(Records contained in a dataset)
---*---

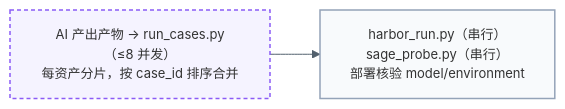
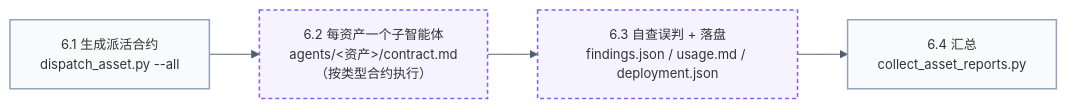
Before and after one commit to KnowledgeXLab/sci-asset-verify-skill: the second of 3 diagrams in README.md, drawn with Mermaid. The commit also changed other lines of this file, not shown here.

````diff
--- a/README.md
+++ b/README.md
@@ -215,10 +201,10 @@
-    ```mermaid
-    %%{init: {"theme": "base", "themeVariables": {"fontSize": "13px", "lineColor": "#52606d"}}}%%
-    flowchart LR
-        S2["AI 产出产物 → run_cases.py（≤8 并发）<br/>每资产分片，按 case_id 排序合并"] --> S2b["harbor_run.py（串行）<br/>sage_probe.py（串行）<br/>部署核验 model/environment"]
+```mermaid
+%%{init: {"theme": "base", "themeVariables": {"fontSize": "13px", "lineColor": "#52606d"}}}%%
+flowchart LR
+    G0["6.1 生成派活合约<br/>dispatch_asset.py --all"] --> G1["6.2 每资产一个子智能体<br/>agents/<资产>/contract.md<br/>（按类型合约执行）"] --> G2["6.3 自查误判 + 落盘<br/>findings.json / usage.md / deployment.json"] --> G3["6.4 汇总<br/>collect_asset_reports.py"]
 
-        classDef script fill:#f8fafc,stroke:#94a3b8,stroke-width:1.5px;
-        classDef ai fill:#f5f3ff,stroke:#8b5cf6,stroke-width:1.5px,stroke-dasharray:4 3;
-        class S2 ai;
-        class S2b script;
-    ```
+    classDef script fill:#f8fafc,stroke:#94a3b8,stroke-width:1.5px;
+    classDef ai fill:#f5f3ff,stroke:#8b5cf6,stroke-width:1.5px,stroke-dasharray:4 3;
+    class G0,G3 script
+    class G1,G2 ai
+```
````
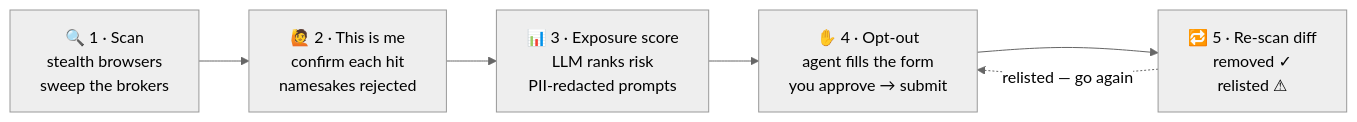
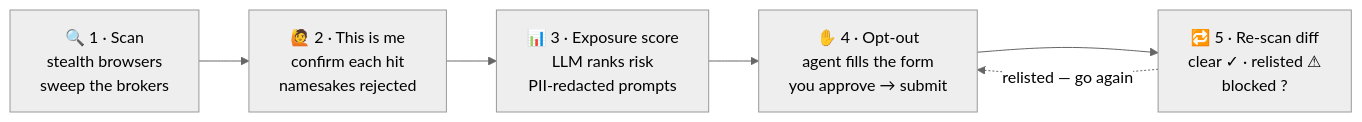
The diagram in README.md (EzraStone/privacy-janitor), drawn with Mermaid (neutral theme) before and after one commit. The commit also changed other lines of this file and 12 other files, not shown here.

````diff
--- a/README.md
+++ b/README.md
@@ -44,11 +44,11 @@
 ```mermaid
 flowchart LR
     A["🔍 1 · Scan<br/>stealth browsers<br/>sweep the brokers"]
     B["🙋 2 · This is me<br/>confirm each hit<br/>namesakes rejected"]
     C["📊 3 · Exposure score<br/>LLM ranks risk<br/>PII-redacted prompts"]
     D["✋ 4 · Opt-out<br/>agent fills the form<br/>you approve → submit"]
-    E["🔁 5 · Re-scan diff<br/>removed ✓<br/>relisted ⚠"]
+    E["🔁 5 · Re-scan diff<br/>clear ✓ · relisted ⚠<br/>blocked ?"]
 
     A --> B --> C --> D --> E
     E -. "relisted — go again" .-> D
 ```
````
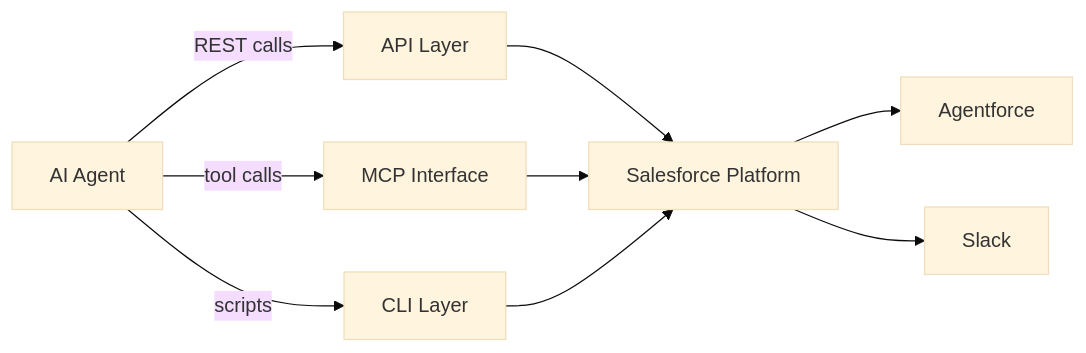
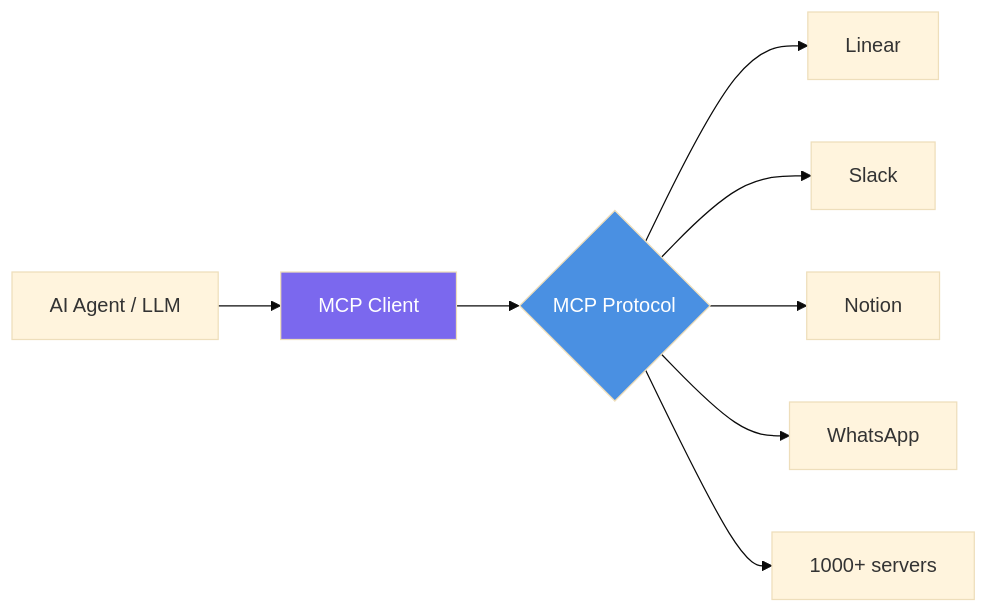
One commit to nick-xrex/ai-daily-content changed the first of 2 diagrams in 20-daily/2026-04-19.md. Above: the diagram before and after it, drawn with Mermaid (base theme). The commit also changed other lines of this file and 492 other files, not shown here.

````diff
--- a/20-daily/2026-04-19.md
+++ b/20-daily/2026-04-19.md
@@ -51,11 +51,12 @@
 ```mermaid
-graph LR
-    A[AI Agent] -->|REST calls| B[API Layer]
-    A -->|tool calls| C[MCP Interface]
-    A -->|scripts| D[CLI Layer]
-    B --> E[Salesforce Platform]
-    C --> E
-    D --> E
-    E --> F[Agentforce]
-    E --> G[Slack]
+flowchart LR
+    A[AI Agent / LLM] --> B[MCP Client]
+    B --> C{MCP Protocol}
+    C --> D[Linear]
+    C --> E[Slack]
+    C --> F[Notion]
+    C --> G[WhatsApp]
+    C --> H[1000+ servers]
+    style C fill:#4A90E2,color:#fff
+    style B fill:#7B68EE,color:#fff
 ```
````
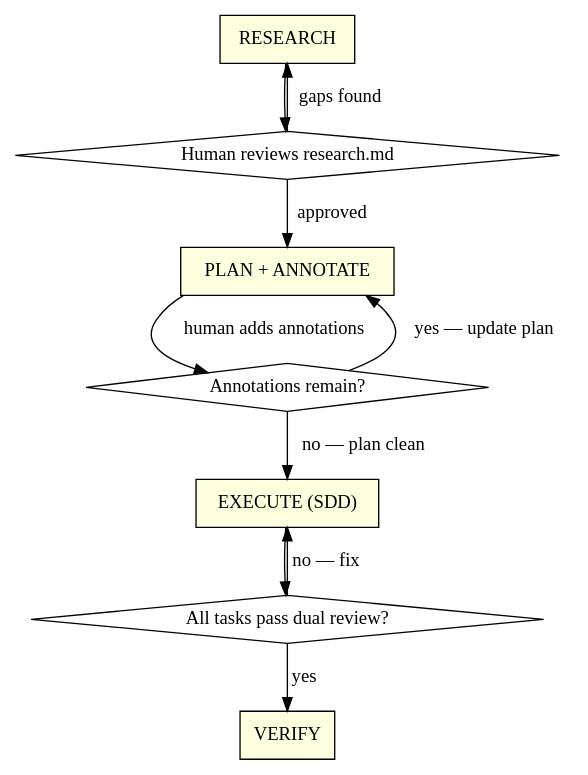
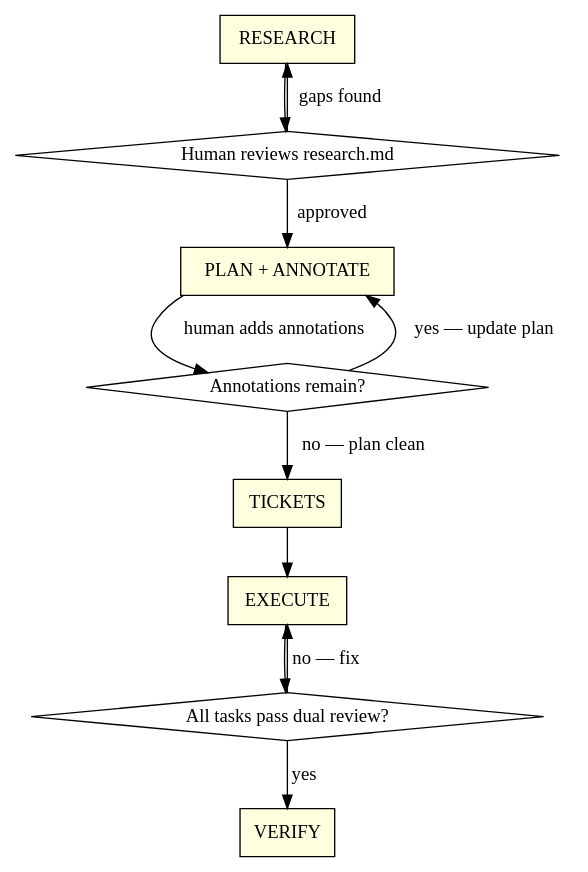
Before and after one commit to noellch/noel-claude-code-marketplace: the second of 2 diagrams in plugins/nl-research-plan-execute/skills/research-plan-execute/SKILL.md, drawn with Graphviz. The commit also changed other lines of this file and 1 other file, not shown here.

First line of the commit message:
feat(nl-research-plan-execute): rewire pipeline to nl-* skills, add TICKETS phase

````diff
--- a/plugins/nl-research-plan-execute/skills/research-plan-execute/SKILL.md
+++ b/plugins/nl-research-plan-execute/skills/research-plan-execute/SKILL.md
@@ -33,24 +33,26 @@
 ```dot
 digraph phases {
     rankdir=TB;
 
     "RESEARCH" [shape=box style=filled fillcolor=lightyellow];
     "PLAN + ANNOTATE" [shape=box style=filled fillcolor=lightyellow];
-    "EXECUTE (SDD)" [shape=box style=filled fillcolor=lightyellow];
+    "TICKETS" [shape=box style=filled fillcolor=lightyellow];
+    "EXECUTE" [shape=box style=filled fillcolor=lightyellow];
     "VERIFY" [shape=box style=filled fillcolor=lightyellow];
 
     "Human reviews research.md" [shape=diamond];
     "Annotations remain?" [shape=diamond];
     "All tasks pass dual review?" [shape=diamond];
 
     "RESEARCH" -> "Human reviews research.md";
     "Human reviews research.md" -> "PLAN + ANNOTATE" [label="approved"];
     "Human reviews research.md" -> "RESEARCH" [label="gaps found"];
     "PLAN + ANNOTATE" -> "Annotations remain?" [label="human adds annotations"];
     "Annotations remain?" -> "PLAN + ANNOTATE" [label="yes — update plan"];
-    "Annotations remain?" -> "EXECUTE (SDD)" [label="no — plan clean"];
-    "EXECUTE (SDD)" -> "All tasks pass dual review?";
-    "All tasks pass dual review?" -> "EXECUTE (SDD)" [label="no — fix"];
+    "Annotations remain?" -> "TICKETS" [label="no — plan clean"];
+    "TICKETS" -> "EXECUTE";
+    "EXECUTE" -> "All tasks pass dual review?";
+    "All tasks pass dual review?" -> "EXECUTE" [label="no — fix"];
     "All tasks pass dual review?" -> "VERIFY" [label="yes"];
 }
 ```
````
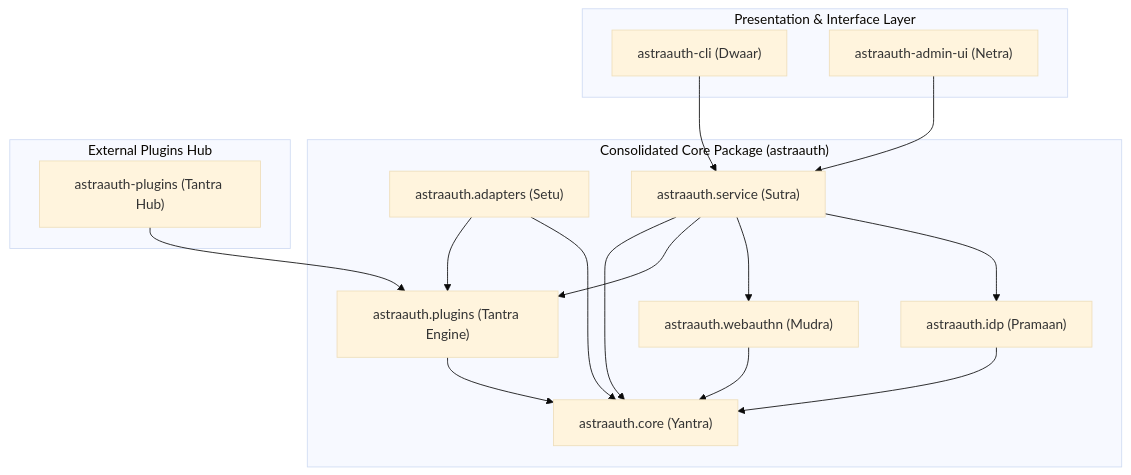
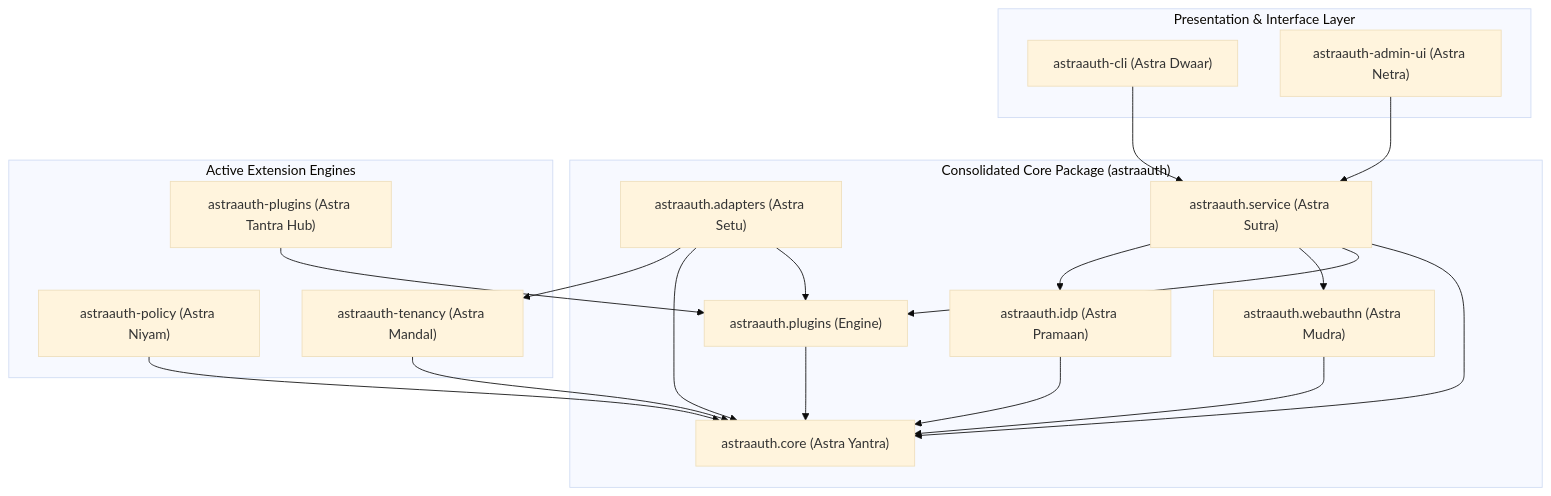
Before and after one commit to groverankur/Astra: the second of 7 diagrams in docs/about/architecture_and_workflows.md, drawn with Mermaid (base theme). The commit also changed other lines of this file and 59 other files, not shown here.

````diff
--- a/docs/about/architecture_and_workflows.md
+++ b/docs/about/architecture_and_workflows.md
@@ -80,39 +86,44 @@
 ```mermaid
 graph TD
     %% Define Layers
     subgraph presentation["Presentation & Interface Layer"]
-        cli_pkg["astraauth-cli (Dwaar)"]
-        ui_pkg["astraauth-admin-ui (Netra)"]
+        cli_pkg["astraauth-cli (Astra Dwaar)"]
+        ui_pkg["astraauth-admin-ui (Astra Netra)"]
     end
 
     subgraph core["Consolidated Core Package (astraauth)"]
-        adapters_pkg["astraauth.adapters (Setu)"]
-        service_pkg["astraauth.service (Sutra)"]
-        idp_pkg["astraauth.idp (Pramaan)"]
-        webauthn_pkg["astraauth.webauthn (Mudra)"]
-        plugins_pkg["astraauth.plugins (Tantra Engine)"]
-        core_pkg["astraauth.core (Yantra)"]
+        adapters_pkg["astraauth.adapters (Astra Setu)"]
+        service_pkg["astraauth.service (Astra Sutra)"]
+        idp_pkg["astraauth.idp (Astra Pramaan)"]
+        webauthn_pkg["astraauth.webauthn (Astra Mudra)"]
+        plugins_pkg["astraauth.plugins (Engine)"]
+        core_pkg["astraauth.core (Astra Yantra)"]
     end
 
-    subgraph hub["External Plugins Hub"]
-        hub_pkg["astraauth-plugins (Tantra Hub)"]
+    subgraph extensions["Active Extension Engines"]
+        policy_pkg["astraauth-policy (Astra Niyam)"]
+        tenancy_pkg["astraauth-tenancy (Astra Mandal)"]
+        hub_pkg["astraauth-plugins (Astra Tantra Hub)"]
     end
 
     %% Dependencies
     cli_pkg --> service_pkg
     ui_pkg --> service_pkg
     
+    adapters_pkg --> tenancy_pkg
     adapters_pkg --> core_pkg
     adapters_pkg --> plugins_pkg
 
     service_pkg --> idp_pkg
     service_pkg --> webauthn_pkg
     service_pkg --> plugins_pkg
     service_pkg --> core_pkg
 
     idp_pkg --> core_pkg
     webauthn_pkg --> core_pkg
     plugins_pkg --> core_pkg
 
     hub_pkg --> plugins_pkg
+    policy_pkg --> core_pkg
+    tenancy_pkg --> core_pkg
 ```
````
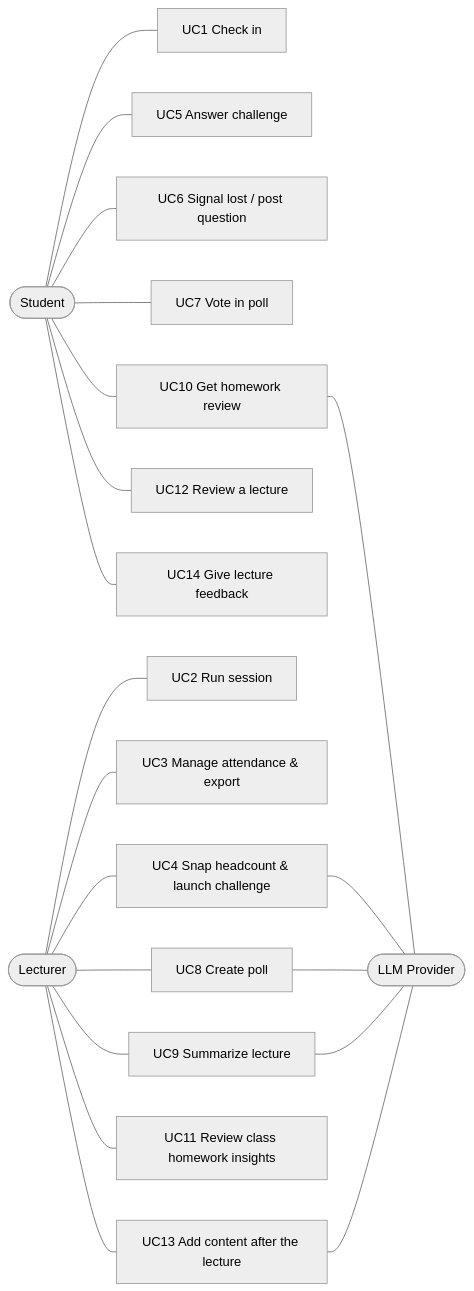
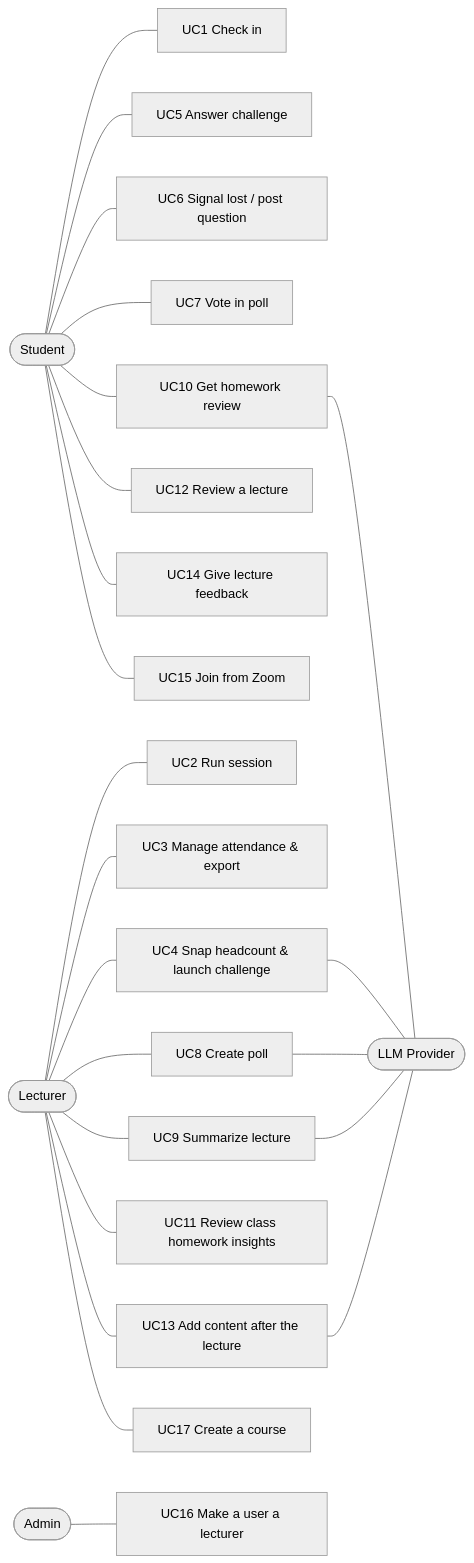
Before and after one commit to GiladApel/classpulse: the diagram in docs/04-use-cases.md, drawn with Mermaid (neutral theme). The commit also changed other lines of this file and 48 other files, not shown here.

First line of the commit message:
Admin page, lecturer-created courses, Zoom attendance

````diff
--- a/docs/04-use-cases.md
+++ b/docs/04-use-cases.md
@@ -5,22 +5,25 @@
 ```mermaid
 flowchart LR
   S([Student]) --- UC1[UC1 Check in]
   S --- UC5[UC5 Answer challenge]
   S --- UC6[UC6 Signal lost / post question]
   S --- UC7[UC7 Vote in poll]
   S --- UC10[UC10 Get homework review]
   S --- UC12[UC12 Review a lecture]
   S --- UC14[UC14 Give lecture feedback]
+  S --- UC15[UC15 Join from Zoom]
   L([Lecturer]) --- UC2[UC2 Run session]
   L --- UC3[UC3 Manage attendance & export]
   L --- UC4[UC4 Snap headcount & launch challenge]
   L --- UC8[UC8 Create poll]
   L --- UC9[UC9 Summarize lecture]
   L --- UC11[UC11 Review class homework insights]
   L --- UC13[UC13 Add content after the lecture]
+  L --- UC17[UC17 Create a course]
+  A([Admin]) --- UC16[UC16 Make a user a lecturer]
   UC13 --- AI
   UC4 --- AI([LLM Provider])
   UC8 --- AI
   UC9 --- AI
   UC10 --- AI
 ```
````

---*---

▶ _WHAT THE EXERCISE ASKS_: Where in the records above does the word "Tantra" appear? Copy each line that holds it.

▶ _EXERCISE SOLUTION_:
-        plugins_pkg["astraauth.plugins (Tantra Engine)"]
-        hub_pkg["astraauth-plugins (Tantra Hub)"]
+        hub_pkg["astraauth-plugins (Astra Tantra Hub)"]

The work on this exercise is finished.